  • More likely to have saved most of their money.
  • More likely to discuss money matters at home - money conversations are no longer taboo

"These results are proof that financial education in schools does make a difference. Money management lessons help students become 'financially fit', instilling good budgeting practices and helping to prepare the next generation for a brighter financial future," Neary continued. Programmes like MoneySense, which is taught by NatWest staff in 60 per cent of secondary schools across the country, coupled with the advice given by parents and guardians, will help lay the foundations for a financially stable future. Continued support of the UK's younger generations to build their holistic understanding, attitudes and behaviours towards money, will help them become financially capable consumers, and in turn will help make our communities more sustainable

Sensible today, daydreaming tomorrow – unrealistic aspirations

There is still work to be done to ensure that the good habits teenagers form now continue into adulthood, as there is currently a significant gap between expectation and reality regarding young people’s future financial expectations:



THE EXPECTATIONTHE REALITY
1. DEBT
More than a third (38%) of young people who hope to go into higher education expect to owe up to 10,000 by the end of their course.
In fact:
The average amount of debt that young people incur in higher education is currently around 20,000*.
2. PROPERTY
More than 6 out of 10 young people (61%) expect to be able to buy a house by the time they are 25.

As many as 85% expect to be homeowners by the age of 30.

The average response for how much a typical three bedroom house should cost was 75,000.

In fact:
Only 14 per cent of homeowners in the UK are under 25**.

The average house price valued at 163,481 according to the Nationwide House Price Index.

3. SALARIES
Over half of those surveyed said they did not know how much they would be earning at different life stages (classified as ‘when they first finish their education’, ‘by the age of 25’, and ‘by the age of 35’).

In these three groups young people report expectations of:

  • 11,600 – when they first finish their education
  • 31,000 – by the age of 25
  • 51,800 – by the age of 35
In fact:
Young people’s salary expectations are over-inflated - average salaries are:
  • 18-21: 10,195***
  • 22-29: 20,962***
  • 30-39: 28,933***

Sources

  • * Debt figures: www.push.co.uk, the leading independent guide to UK universities, student life, gap years, open days, student finance
  • ** Homeowner age: English Household Survey data
  • *** Salaries: Office for National Statistics Annual Survey of Hours and Earnings

Note to editors:

About MoneySense
http://natwest.com/moneysense

MoneySense for Schools is the largest corporate financial capability programme in Great Britain. The programme began in 1994 and has since grown to encompass a range of financial capability projects for adults, young people and vulnerable groups.

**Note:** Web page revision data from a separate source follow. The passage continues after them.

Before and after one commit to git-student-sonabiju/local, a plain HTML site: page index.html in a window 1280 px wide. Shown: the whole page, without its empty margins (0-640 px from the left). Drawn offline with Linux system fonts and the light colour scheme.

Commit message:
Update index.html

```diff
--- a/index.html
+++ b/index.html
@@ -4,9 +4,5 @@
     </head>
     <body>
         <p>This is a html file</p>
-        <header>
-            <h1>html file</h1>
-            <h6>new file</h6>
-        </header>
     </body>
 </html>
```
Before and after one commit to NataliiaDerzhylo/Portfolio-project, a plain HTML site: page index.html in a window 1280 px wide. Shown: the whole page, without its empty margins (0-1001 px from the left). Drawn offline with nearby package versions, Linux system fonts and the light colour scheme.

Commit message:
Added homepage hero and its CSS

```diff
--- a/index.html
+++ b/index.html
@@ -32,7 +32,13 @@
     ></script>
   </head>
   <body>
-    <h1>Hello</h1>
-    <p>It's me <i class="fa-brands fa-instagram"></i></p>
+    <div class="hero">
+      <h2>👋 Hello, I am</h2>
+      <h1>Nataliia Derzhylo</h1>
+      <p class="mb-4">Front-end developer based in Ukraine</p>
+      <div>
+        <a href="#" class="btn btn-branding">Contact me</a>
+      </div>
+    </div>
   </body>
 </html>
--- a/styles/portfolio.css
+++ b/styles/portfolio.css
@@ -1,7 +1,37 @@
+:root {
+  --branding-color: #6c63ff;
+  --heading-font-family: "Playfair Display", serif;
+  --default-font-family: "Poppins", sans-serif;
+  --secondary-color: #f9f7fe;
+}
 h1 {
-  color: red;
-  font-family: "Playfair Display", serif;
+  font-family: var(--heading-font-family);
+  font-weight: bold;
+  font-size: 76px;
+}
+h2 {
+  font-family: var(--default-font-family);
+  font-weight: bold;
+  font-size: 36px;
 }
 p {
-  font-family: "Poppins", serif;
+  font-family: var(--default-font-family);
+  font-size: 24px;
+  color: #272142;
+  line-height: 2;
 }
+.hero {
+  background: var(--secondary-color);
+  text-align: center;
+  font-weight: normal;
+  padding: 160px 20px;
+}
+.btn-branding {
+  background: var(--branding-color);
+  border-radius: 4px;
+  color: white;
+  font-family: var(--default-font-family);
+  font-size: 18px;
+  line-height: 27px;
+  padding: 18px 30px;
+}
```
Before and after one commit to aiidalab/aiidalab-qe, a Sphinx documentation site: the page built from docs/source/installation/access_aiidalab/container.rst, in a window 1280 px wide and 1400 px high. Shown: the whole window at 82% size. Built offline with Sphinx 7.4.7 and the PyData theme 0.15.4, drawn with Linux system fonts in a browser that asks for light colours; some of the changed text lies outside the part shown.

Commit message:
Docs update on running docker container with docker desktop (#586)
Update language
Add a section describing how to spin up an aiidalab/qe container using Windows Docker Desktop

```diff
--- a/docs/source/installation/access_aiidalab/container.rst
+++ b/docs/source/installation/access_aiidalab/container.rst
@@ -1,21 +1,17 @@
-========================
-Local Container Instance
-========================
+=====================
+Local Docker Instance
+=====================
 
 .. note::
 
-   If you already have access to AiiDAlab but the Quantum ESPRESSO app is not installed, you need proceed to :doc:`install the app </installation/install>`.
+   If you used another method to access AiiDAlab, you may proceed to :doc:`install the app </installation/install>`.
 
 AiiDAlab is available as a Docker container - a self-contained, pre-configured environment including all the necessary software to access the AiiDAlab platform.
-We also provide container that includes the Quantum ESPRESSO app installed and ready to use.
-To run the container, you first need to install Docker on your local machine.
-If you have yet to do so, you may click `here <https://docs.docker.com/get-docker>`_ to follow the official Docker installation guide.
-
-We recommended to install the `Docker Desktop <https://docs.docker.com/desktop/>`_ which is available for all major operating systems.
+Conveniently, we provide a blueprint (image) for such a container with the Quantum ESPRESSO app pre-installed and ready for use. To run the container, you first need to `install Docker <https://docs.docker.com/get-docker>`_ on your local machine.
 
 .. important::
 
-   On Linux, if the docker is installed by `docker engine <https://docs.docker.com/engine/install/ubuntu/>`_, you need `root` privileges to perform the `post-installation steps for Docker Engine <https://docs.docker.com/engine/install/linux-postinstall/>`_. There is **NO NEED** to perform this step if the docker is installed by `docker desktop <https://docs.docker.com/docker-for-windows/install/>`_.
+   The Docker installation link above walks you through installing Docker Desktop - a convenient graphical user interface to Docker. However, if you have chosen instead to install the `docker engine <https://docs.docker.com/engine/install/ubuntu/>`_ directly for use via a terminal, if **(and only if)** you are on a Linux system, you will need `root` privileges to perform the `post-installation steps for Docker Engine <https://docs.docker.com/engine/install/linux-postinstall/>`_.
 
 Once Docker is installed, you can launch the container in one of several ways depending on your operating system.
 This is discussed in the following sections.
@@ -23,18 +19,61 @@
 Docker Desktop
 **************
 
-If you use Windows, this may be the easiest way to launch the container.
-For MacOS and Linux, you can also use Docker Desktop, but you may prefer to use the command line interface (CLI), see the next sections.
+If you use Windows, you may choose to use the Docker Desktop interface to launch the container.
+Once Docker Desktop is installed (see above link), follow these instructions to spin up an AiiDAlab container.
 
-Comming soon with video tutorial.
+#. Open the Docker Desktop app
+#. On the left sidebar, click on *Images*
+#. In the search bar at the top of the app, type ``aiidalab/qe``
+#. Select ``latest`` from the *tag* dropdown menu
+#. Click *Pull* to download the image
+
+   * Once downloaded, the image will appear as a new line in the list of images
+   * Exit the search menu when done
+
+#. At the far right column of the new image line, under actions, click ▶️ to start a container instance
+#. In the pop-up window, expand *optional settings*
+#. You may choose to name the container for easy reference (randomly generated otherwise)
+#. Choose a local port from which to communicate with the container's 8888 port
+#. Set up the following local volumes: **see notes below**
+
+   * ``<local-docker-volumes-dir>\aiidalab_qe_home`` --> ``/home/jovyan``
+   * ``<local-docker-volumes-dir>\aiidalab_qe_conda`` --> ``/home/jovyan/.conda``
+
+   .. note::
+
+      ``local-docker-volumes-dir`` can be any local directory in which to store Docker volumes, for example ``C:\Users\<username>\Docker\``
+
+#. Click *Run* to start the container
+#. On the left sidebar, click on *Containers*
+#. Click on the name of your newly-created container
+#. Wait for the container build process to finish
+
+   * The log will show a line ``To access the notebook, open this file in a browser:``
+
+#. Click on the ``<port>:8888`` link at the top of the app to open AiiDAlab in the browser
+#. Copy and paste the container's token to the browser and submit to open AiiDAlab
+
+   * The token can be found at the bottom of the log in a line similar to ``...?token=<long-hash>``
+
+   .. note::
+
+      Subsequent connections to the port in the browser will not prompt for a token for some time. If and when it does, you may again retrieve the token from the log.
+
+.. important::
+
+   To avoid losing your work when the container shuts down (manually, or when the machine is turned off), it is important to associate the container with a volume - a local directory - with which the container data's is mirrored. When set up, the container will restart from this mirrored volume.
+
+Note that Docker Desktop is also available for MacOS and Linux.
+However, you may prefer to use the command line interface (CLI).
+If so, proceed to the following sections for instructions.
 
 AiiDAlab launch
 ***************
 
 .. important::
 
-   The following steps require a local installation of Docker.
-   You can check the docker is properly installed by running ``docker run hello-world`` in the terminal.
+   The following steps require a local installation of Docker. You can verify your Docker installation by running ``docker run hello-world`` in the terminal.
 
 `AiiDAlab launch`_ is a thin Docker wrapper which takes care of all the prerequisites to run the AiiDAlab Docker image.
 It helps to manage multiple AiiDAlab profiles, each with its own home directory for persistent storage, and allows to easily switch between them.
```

‘MoneySense’ incorporates ‘MoneySense for Schools’ and ‘MoneySense for Adults’. The impartial schools programme, delivers over 330,000 MoneySense lessons each year. There are 3,583 schools using MoneySense resources out of 5,703 secondary schools in the UK. It is aimed at the specific needs of young people and is provided to teachers free of charge. It seeks to develop business and financial skills among students and helps teachers deliver curriculum-linked ‘financial capability’ lessons. The materials, carefully thought out by teachers for teachers, deliver real-life activities in the classroom that are relevant to real life money management. A unique part of the programme is that it is delivered by NatWest employees in partnership with teachers.

About the RBS Group

The RBS Group is a large international banking and financial services company. Headquartered in Edinburgh, the Group operates in the United Kingdom, Europe, the Middle East, the Americas and Asia, serving over 30 million customers.

The Group provides a wide range of products and services to personal, commercial and large corporate and institutional customers through its two principal subsidiaries, The Royal Bank of Scotland and NatWest, as well as through a number of other well-known brands including Citizens, Charter One, Ulster Bank, Coutts, Direct Line and Churchill